There's even a very decently surfaced path to where you can see (imagine) where the track was - EN take access pretty seriously at Shapwick. The other tracks around the reserve are variously accessible (most very much so), and of course they are all pretty flat, it being the Somerset levels. The specially-opened track does require you to climb up and down a few steps, wind along a narrow path, and hop across trainer-swallowing squishy peat though.
There's some good information about the way the Sweet Track was built at Digital Digging. (And I finally discovered today that it's called the 'Sweet' track because Mr Sweet was the man who spotted it. Just in case you were wondering too.)
(ST 42184020 - 42904178). The 'Sweet Track', between the Shapwick Burtle and Westhay 'island', was discovered in 1970 by Mr Ray Sweet, and was excavated in three stretches, 'B' (Burtle), 'F' (Factory), and 'R' (Railway), between 1970 and 1977 (see Plan). Closely associated with it was a slightly earlier track, the 'Post Track', which was roughly on the same line and was probably largely dismantled when the Sweet Track was built. The construction of the Sweet Track was relatively refined and
consisted in stretches F and R of a pegged plank catwalk laid over peat packing round a continuous rail of cross-pegged tree stems (see Diagram). In stretch B however, as drier land was approached, the track was cruder, with various improvisations - timber matting, clay surfacing etc. (1) A number of radiocarbon and pollen analysis tests give a consistent dating to the track of about 3200 bc, making it the earliest known timber track in Britain. (2) In the F and R stretches a great quantity of well-preserved rough wooden artifacts was found - paddles, a dish, arrow-shafts, parts of bows, yew-pins, etc. There were also flint-flakes, leaf-arrowheads (one shafted), a chipped flint axe in mint condition (typologically late 4th millennium), a jadeite axe (also late 4th millennium, cf 2a), and pieces of at least 9 Neolithic pots. (3) The Sweet Track has now been investigated at four major sites along its route - The factory site, F, and the southern terminal, B (see reference 1 above) the Railway site, R (see reference 2 above) and the Drove Site, D. This report concerns excavations in 1977 at the Drove site, situated between the factory and burtle sites at the S. end of the route. (See Illustration Card for location plan). (4) In 1980 the full length of the Sweet Track was established and information obtained on its state of preservation. (5) Timber trackway scheduled at ST 423403, ST 422404-425409 and ST 426411. (7)
The Sweet Track is an ancient causeway in the Somerset Levels, England. It is one of the oldest engineered roads known and the oldest timber trackway discovered in Northern Europe. Tree-ring dating (dendrochronology) of the timbers has enabled very precise dating of the track, showing it was built in 3807 or 3806 BC. It has been claimed to be the oldest road in the world.

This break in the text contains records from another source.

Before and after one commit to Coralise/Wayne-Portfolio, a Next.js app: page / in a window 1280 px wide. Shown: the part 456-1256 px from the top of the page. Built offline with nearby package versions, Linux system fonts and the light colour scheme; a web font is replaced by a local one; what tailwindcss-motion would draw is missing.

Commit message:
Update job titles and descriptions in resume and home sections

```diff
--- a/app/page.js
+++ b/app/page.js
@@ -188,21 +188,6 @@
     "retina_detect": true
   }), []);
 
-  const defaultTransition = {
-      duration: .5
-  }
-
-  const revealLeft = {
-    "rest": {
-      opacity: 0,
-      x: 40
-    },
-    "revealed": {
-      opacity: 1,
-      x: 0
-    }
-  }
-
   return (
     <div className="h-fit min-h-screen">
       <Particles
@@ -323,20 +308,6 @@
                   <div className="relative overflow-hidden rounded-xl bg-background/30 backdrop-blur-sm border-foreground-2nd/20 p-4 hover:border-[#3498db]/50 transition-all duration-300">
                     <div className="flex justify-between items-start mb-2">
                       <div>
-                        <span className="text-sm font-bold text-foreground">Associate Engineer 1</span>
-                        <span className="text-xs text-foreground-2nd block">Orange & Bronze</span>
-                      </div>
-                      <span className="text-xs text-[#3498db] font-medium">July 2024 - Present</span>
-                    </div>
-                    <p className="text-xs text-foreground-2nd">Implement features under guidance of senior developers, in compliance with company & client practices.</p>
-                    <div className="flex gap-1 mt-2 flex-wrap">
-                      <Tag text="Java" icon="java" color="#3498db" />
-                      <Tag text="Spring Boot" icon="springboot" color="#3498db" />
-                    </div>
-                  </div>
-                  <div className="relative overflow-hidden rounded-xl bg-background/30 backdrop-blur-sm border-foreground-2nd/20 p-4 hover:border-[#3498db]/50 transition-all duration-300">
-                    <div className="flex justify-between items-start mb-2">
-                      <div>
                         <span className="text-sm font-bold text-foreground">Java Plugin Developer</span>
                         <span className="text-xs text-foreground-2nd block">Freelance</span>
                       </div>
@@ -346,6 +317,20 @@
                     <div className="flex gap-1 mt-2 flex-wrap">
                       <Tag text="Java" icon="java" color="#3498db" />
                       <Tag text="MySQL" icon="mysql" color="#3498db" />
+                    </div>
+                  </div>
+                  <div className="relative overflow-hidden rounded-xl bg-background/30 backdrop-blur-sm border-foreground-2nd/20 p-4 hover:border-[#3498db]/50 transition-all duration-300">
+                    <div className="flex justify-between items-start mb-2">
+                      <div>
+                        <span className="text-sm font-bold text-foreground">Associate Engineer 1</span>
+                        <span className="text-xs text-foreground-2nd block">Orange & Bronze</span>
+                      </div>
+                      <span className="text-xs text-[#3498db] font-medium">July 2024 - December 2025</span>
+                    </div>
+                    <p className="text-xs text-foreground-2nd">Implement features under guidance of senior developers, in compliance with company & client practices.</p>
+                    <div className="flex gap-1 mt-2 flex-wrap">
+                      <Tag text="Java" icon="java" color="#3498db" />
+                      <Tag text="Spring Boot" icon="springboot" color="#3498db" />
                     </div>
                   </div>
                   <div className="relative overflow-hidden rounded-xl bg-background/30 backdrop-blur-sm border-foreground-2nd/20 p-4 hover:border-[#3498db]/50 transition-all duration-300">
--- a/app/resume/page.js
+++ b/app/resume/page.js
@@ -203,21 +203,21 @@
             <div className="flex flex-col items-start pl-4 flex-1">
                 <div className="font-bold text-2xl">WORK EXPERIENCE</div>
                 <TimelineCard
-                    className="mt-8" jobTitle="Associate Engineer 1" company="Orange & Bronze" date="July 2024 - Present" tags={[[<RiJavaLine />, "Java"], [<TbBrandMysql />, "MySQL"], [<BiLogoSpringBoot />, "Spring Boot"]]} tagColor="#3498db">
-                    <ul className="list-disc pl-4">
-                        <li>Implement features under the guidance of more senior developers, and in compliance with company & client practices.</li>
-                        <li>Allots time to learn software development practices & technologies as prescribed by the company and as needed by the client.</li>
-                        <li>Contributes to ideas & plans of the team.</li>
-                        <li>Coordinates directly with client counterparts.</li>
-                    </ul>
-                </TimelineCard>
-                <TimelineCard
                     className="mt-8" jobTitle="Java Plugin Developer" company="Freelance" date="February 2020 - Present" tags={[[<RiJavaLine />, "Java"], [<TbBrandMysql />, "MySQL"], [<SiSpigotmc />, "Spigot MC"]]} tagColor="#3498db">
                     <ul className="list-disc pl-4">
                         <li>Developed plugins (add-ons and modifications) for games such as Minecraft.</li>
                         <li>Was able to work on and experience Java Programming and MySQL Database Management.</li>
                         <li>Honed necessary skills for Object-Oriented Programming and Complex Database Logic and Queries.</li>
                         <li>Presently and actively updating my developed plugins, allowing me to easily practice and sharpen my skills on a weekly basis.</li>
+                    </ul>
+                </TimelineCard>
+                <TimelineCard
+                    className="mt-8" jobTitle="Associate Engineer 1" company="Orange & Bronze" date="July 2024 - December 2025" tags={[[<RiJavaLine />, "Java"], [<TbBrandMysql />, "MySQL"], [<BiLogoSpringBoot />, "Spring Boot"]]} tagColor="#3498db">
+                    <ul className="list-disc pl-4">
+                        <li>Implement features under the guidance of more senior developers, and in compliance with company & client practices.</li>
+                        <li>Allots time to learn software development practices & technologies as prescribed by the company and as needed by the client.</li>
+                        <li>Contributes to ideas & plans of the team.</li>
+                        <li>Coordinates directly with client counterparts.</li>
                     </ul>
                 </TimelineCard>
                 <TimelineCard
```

The track was discovered in the course of peat digging in 1970, and is named after its discoverer, Ray Sweet. It extended across the marsh between what was then an island at Westhay, and a ridge of high ground at Shapwick, a distance close to 2,000 metres (about 1.24 miles). The track is one of a network of tracks that once crossed the Levels.
Built in the 39th century BC, during the Neolithic period, the track consisted of crossed poles of ash, oak and lime (Tilia) which were driven into the waterlogged soil to support a walkway that mainly consisted of oak planks laid end-to-end. Curves at the bases of the poles show that they were from coppiced woodland.
Due to the wetland setting, the components must have been prefabricated elsewhere.
Most of the track remains in its original location, and several hundred metres of it are now actively conserved using a pumped water distribution system. Other portions are stored at the British Museum, London, while a reconstruction can be seen at the Peat Moors Centre near Glastonbury.
Since the discovery of the Sweet Track, it has been determined that it was actually built along the route of an even earlier track, the Post Track, dating from 3838 BC and so 30 years older.